Award Winning BBQ | Texas and Carolina Style
Now Barbeque came to us from the Caribbean state of Hispaniola, what is now Haiti. And more that will be in this website… Eventually. But the bottom line was the lack of electricity and refrigeration many years ago created a dilemma for people, the solution to this dilemma was the great idea, from the Caribbean, to BBQ… And let’s not confuse a barbecue smoker with grilling, barbecue is smoking. In the Caribbean they smoked on what was called a boucan, hence my nickname…hehe. If you hunt around enough in Jamaica you can still find this traditional style of smoking… But I digress, but not too far. Just like in the Caribbean some of the best barbecue joints in America are just that joints, small, modest, nothing too fancy and if you’re lucky there’s a place to sit down, if not you pull up a curb. And it will no doubt smell like you have been camping, which is always a good thing. So as you’re driving around the country and you see these little joints, shacks as they may be called, with a few motorized vehicles in front, stop in you’ll be pleasantly surprised! Whatever you do don’t stop into a place that is all modernized with propane lines going inside or with an “automatic” gas bbq where a push of the button does it all. Stick with the joints, the shacks, the ones with the wood piles out back, or sacks of wood pellets for their grills. You’ll never be disappointed, because it’s hard to make a living serving barbecue and most people I know that do it don’t do it for the money but they do it for the love…
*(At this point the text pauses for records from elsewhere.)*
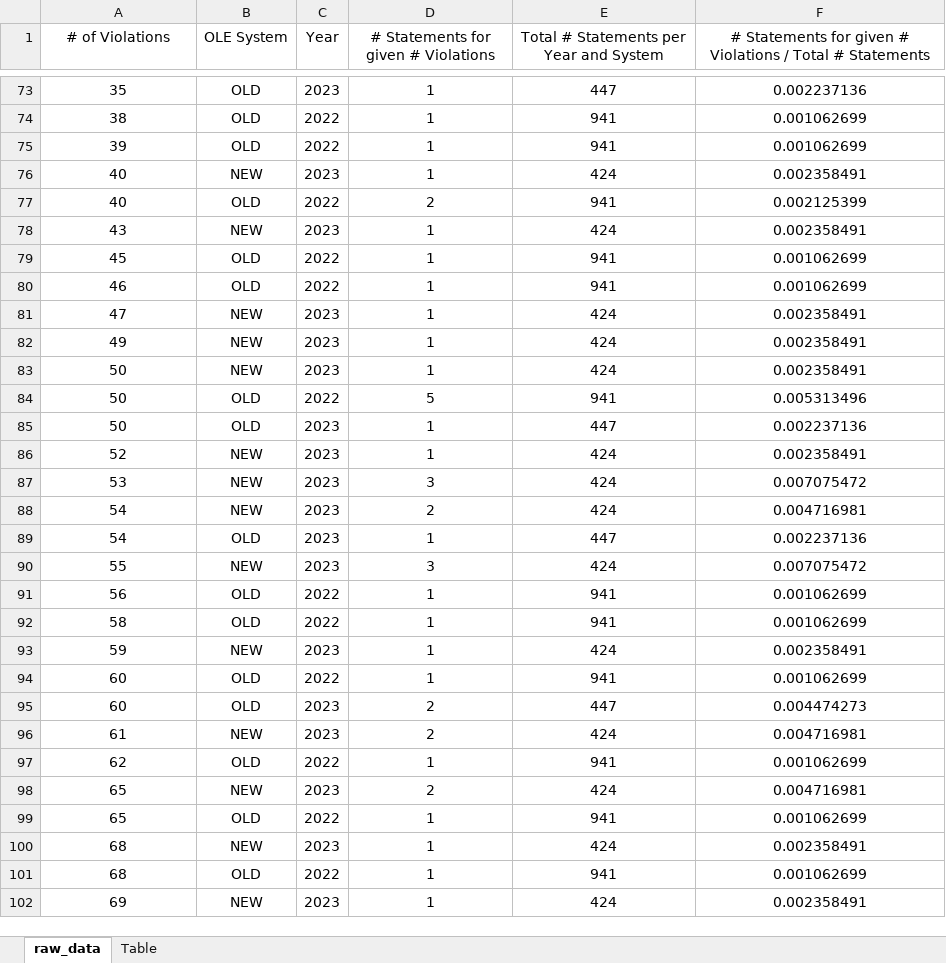
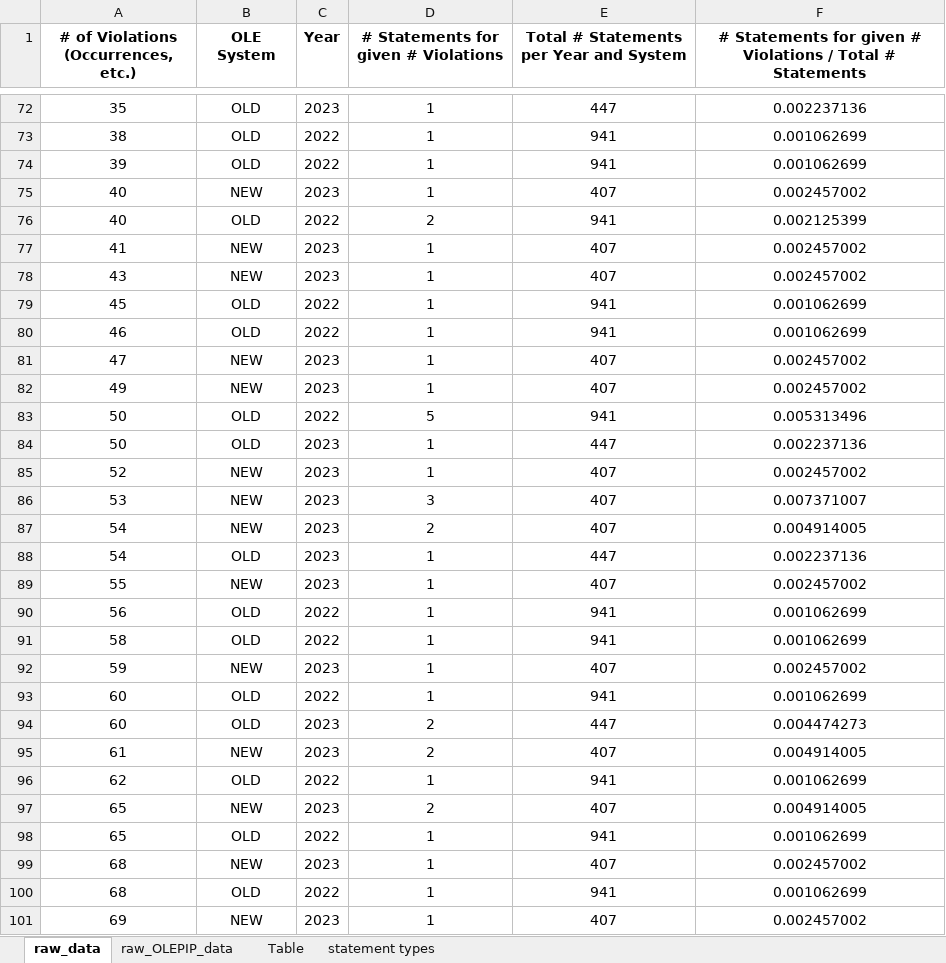
Before and after one commit to noaa-afsc/observer-report, an Excel workbook: ops_proportions.xlsx, sheet raw_data, drawn as a sheet; only a part is shown, gaps mark what is left out; values as stored, in another font and other column widths than the file's, no borders; conditional formats not drawn; removed rows and columns are numbered as before the commit, all else as after; the diff covers the shown part only; the diff names each change by its address in the sheet, - before the commit and + after, or states it on an @@ line.

Commit message:
updated for corrected data
statements_combined updated to remove duplicated data points (by summing), removed 2024 (unaffected here)

```diff
--- a/ops_proportions.xlsx (sheet raw_data)
+++ b/ops_proportions.xlsx (sheet raw_data)
+sheet tab: raw_OLEPIP_data
+sheet tab: statement types
-A1: # of Violations
+A1: # of Violations (Occurrences, etc.)
-A1:F1 bold: off
+A1:F1 bold: on
-E75: 424
+E75: 407
-F75: 0.002358491
+F75: 0.002457002
+row 77: 41 | NEW | 2023 | 1 | 407 | 0.002457002
-E78: 424
+E78: 407
-F78: 0.002358491
+F78: 0.002457002
-E81:E82: 424
+E81:E82: 407
-F81:F82: 0.002358491
+F81:F82: 0.002457002
-row 83: 50 | NEW | 2023 | 1 | 424 | 0.002358491
-E85:E87: 424
+E85:E87: 407
-F85: 0.002358491
+F85: 0.002457002
-F86: 0.007075472
+F86: 0.007371007
-F87: 0.004716981
+F87: 0.004914005
-D89: 3
+D89: 1
-E89: 424
+E89: 407
-F89: 0.007075472
+F89: 0.002457002
-E92: 424
+E92: 407
-F92: 0.002358491
+F92: 0.002457002
-E95: 424
+E95: 407
-F95: 0.004716981
+F95: 0.004914005
-E97: 424
+E97: 407
-F97: 0.004716981
+F97: 0.004914005
-E99: 424
+E99: 407
-F99: 0.002358491
+F99: 0.002457002
-E101: 424
+E101: 407
-F101: 0.002358491
+F101: 0.002457002
```
Also changed, not shown: 2 added rows, 1 removed row and 113 edited cells elsewhere in this sheet, sheet Table, 2023_summary_data.xlsx, New_OLE_2023_summary.xlsx, 7 other files.
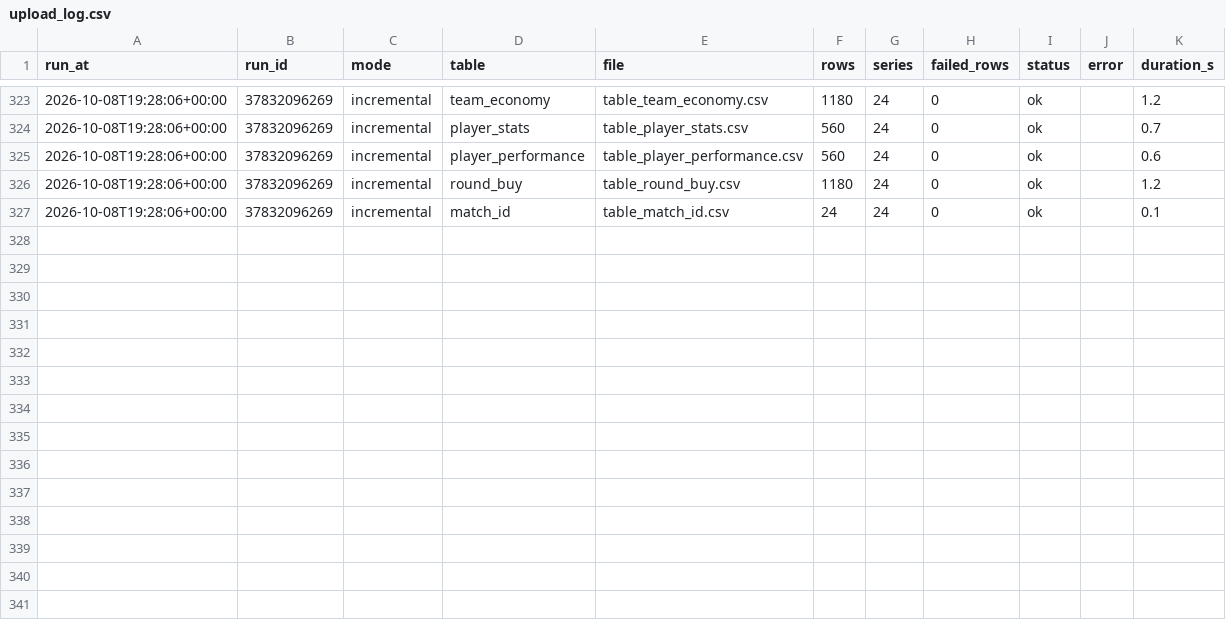
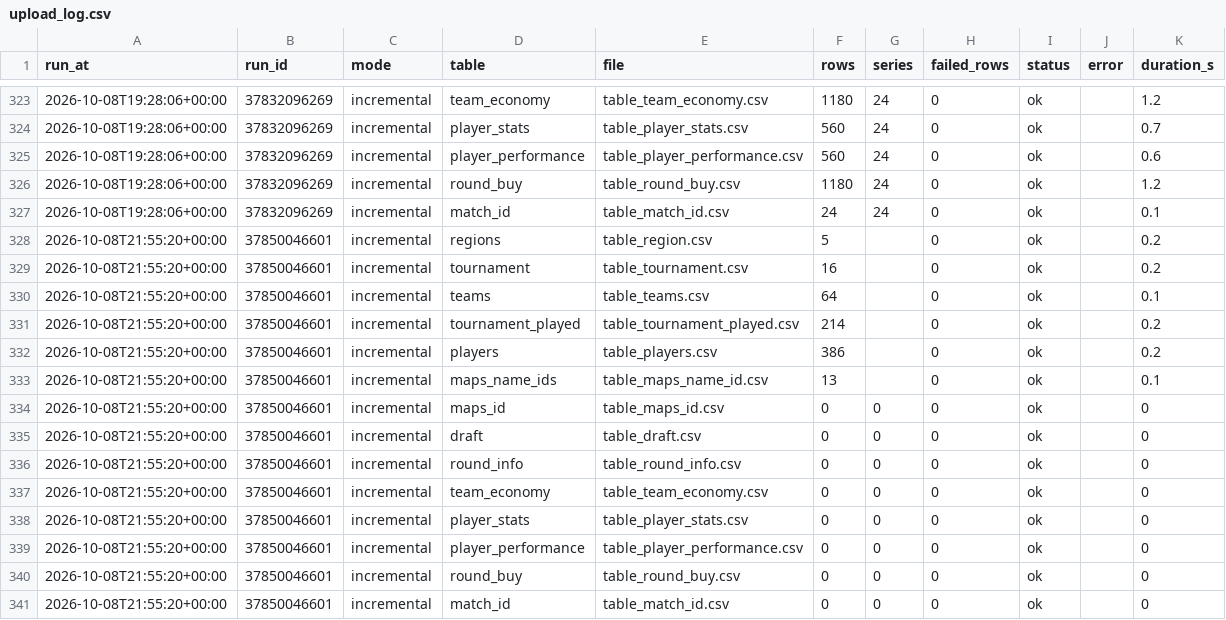
Before and after one commit to RkTcaster/vlr-scraper, a CSV file: csv/upload_log.csv, drawn as a sheet; only a part is shown, gaps mark what is left out.

```diff
--- a/csv/upload_log.csv
+++ b/csv/upload_log.csv
@@ -327 +327,15 @@ run_at,run_id,mode,table,file,rows,series,failed_rows,status,error,duration_s
 2026-10-08T19:28:06+00:00,37832096269,incremental,match_id,table_match_id.csv,24,24,0,ok,,0.1
+2026-10-08T21:55:20+00:00,37850046601,incremental,regions,table_region.csv,5,,0,ok,,0.2
+2026-10-08T21:55:20+00:00,37850046601,incremental,tournament,table_tournament.csv,16,,0,ok,,0.2
+2026-10-08T21:55:20+00:00,37850046601,incremental,teams,table_teams.csv,64,,0,ok,,0.1
+2026-10-08T21:55:20+00:00,37850046601,incremental,tournament_played,table_tournament_played.csv,214,,0,ok,,0.2
+2026-10-08T21:55:20+00:00,37850046601,incremental,players,table_players.csv,386,,0,ok,,0.2
+2026-10-08T21:55:20+00:00,37850046601,incremental,maps_name_ids,table_maps_name_id.csv,13,,0,ok,,0.1
+2026-10-08T21:55:20+00:00,37850046601,incremental,maps_id,table_maps_id.csv,0,0,0,ok,,0
+2026-10-08T21:55:20+00:00,37850046601,incremental,draft,table_draft.csv,0,0,0,ok,,0
+2026-10-08T21:55:20+00:00,37850046601,incremental,round_info,table_round_info.csv,0,0,0,ok,,0
+2026-10-08T21:55:20+00:00,37850046601,incremental,team_economy,table_team_economy.csv,0,0,0,ok,,0
+2026-10-08T21:55:20+00:00,37850046601,incremental,player_stats,table_player_stats.csv,0,0,0,ok,,0
+2026-10-08T21:55:20+00:00,37850046601,incremental,player_performance,table_player_performance.csv,0,0,0,ok,,0
+2026-10-08T21:55:20+00:00,37850046601,incremental,round_buy,table_round_buy.csv,0,0,0,ok,,0
+2026-10-08T21:55:20+00:00,37850046601,incremental,match_id,table_match_id.csv,0,0,0,ok,,0
```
BarBeQue is not a cuisine it is an event!
Look and act like an Award Winning
Pitmaster – even when your not!
Flavor says it all
When exploring how to smoke competition grade barbecue with perfection, it’s good to know the essential flavors of various types of BBQ meats. I personally feel that simplicity is usually best. Too many contradicting flavors can take away from the flavor of the meat and will likely overwhelm your taste buds. With barbecue, the woods used during the smoking, the spices used for rubbing and marinating (if you must) the meat should add flavor but should not be over powering.
Among the more frequently used woods you will find apple, cherry, mesquite and maple. I like to have a few varieties available. I also am always sure to have on hand what I feel are the essential BBQ rub seasoning, spices, and mopping products. These items can be used in various combinations based on your personal preference. Making your own competition grade BBQ rubs, brine, and sauces for any of your favorite meats will be quite easy if you keep the this list on hand.
The truth about Award Winning BBQ is that personal preference dictates the end result more than anything else. Practice with the flavors you enjoy and try different combinations of seasonings. You will find some you like and some you don’t but, ultimately you will enjoy the journey to find your BBQ perfection.
The last and most important tip here is “smoke low and slow“. This simply means use a temperature of 225 – 245 degrees and cook for a longer period of time. Always make sure the temperature is constant and keep your sand pan full so the temperature holds more steadily.
AND NEVER CHECK THE PROGRESS!